**Data for processing:**
Content starts
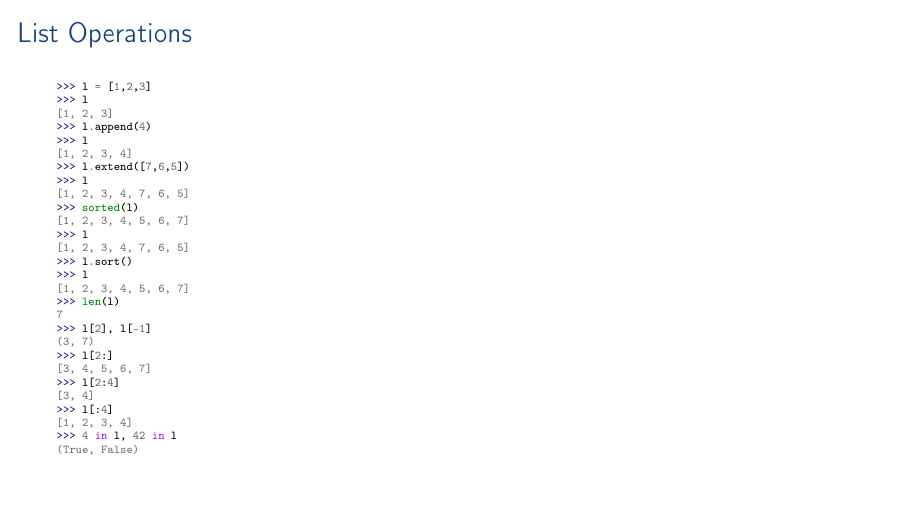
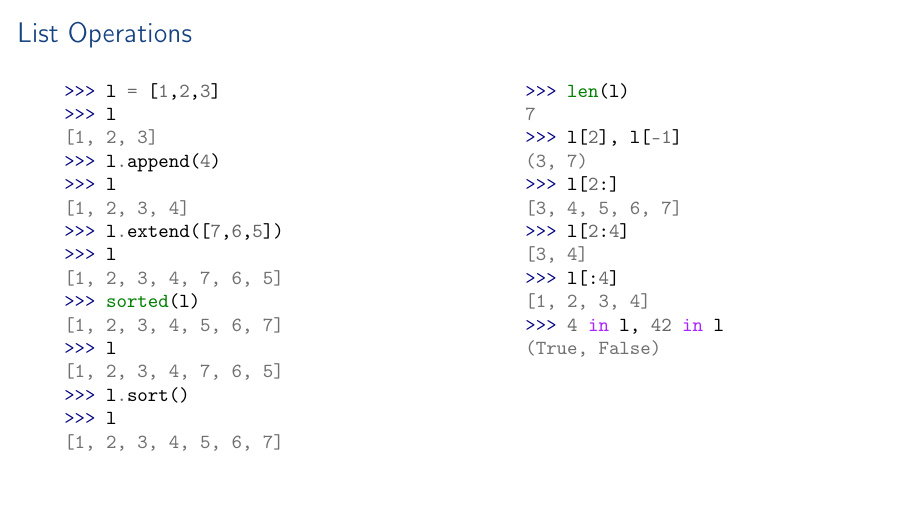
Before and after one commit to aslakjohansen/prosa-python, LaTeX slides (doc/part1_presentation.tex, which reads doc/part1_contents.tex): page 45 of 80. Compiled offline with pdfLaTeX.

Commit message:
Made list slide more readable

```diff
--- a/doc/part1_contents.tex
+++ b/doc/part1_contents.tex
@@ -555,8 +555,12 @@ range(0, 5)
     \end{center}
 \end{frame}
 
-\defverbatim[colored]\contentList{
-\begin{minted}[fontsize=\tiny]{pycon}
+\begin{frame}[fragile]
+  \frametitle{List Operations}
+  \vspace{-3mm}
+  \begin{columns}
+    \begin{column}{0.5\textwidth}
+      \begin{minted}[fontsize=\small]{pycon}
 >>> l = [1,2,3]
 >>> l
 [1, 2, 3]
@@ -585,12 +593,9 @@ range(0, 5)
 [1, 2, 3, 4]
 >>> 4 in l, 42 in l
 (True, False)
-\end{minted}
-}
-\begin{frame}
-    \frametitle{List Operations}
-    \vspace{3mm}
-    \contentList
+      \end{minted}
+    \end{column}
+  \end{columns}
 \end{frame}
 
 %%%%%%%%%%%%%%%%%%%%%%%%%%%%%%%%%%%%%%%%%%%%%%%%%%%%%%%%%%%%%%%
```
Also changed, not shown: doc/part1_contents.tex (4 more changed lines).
Content ends
**Your assignment:** Produce the material above again in full, with identical lines and no pictures.

**Your solution:**
Before and after one commit to aslakjohansen/prosa-python, LaTeX slides (doc/part1_presentation.tex, which reads doc/part1_contents.tex): page 45 of 80. Compiled offline with pdfLaTeX.

Commit message:
Made list slide more readable

```diff
--- a/doc/part1_contents.tex
+++ b/doc/part1_contents.tex
@@ -555,8 +555,12 @@ range(0, 5)
     \end{center}
 \end{frame}
 
-\defverbatim[colored]\contentList{
-\begin{minted}[fontsize=\tiny]{pycon}
+\begin{frame}[fragile]
+  \frametitle{List Operations}
+  \vspace{-3mm}
+  \begin{columns}
+    \begin{column}{0.5\textwidth}
+      \begin{minted}[fontsize=\small]{pycon}
 >>> l = [1,2,3]
 >>> l
 [1, 2, 3]
@@ -585,12 +593,9 @@ range(0, 5)
 [1, 2, 3, 4]
 >>> 4 in l, 42 in l
 (True, False)
-\end{minted}
-}
-\begin{frame}
-    \frametitle{List Operations}
-    \vspace{3mm}
-    \contentList
+      \end{minted}
+    \end{column}
+  \end{columns}
 \end{frame}
 
 %%%%%%%%%%%%%%%%%%%%%%%%%%%%%%%%%%%%%%%%%%%%%%%%%%%%%%%%%%%%%%%
```
Also changed, not shown: doc/part1_contents.tex (4 more changed lines).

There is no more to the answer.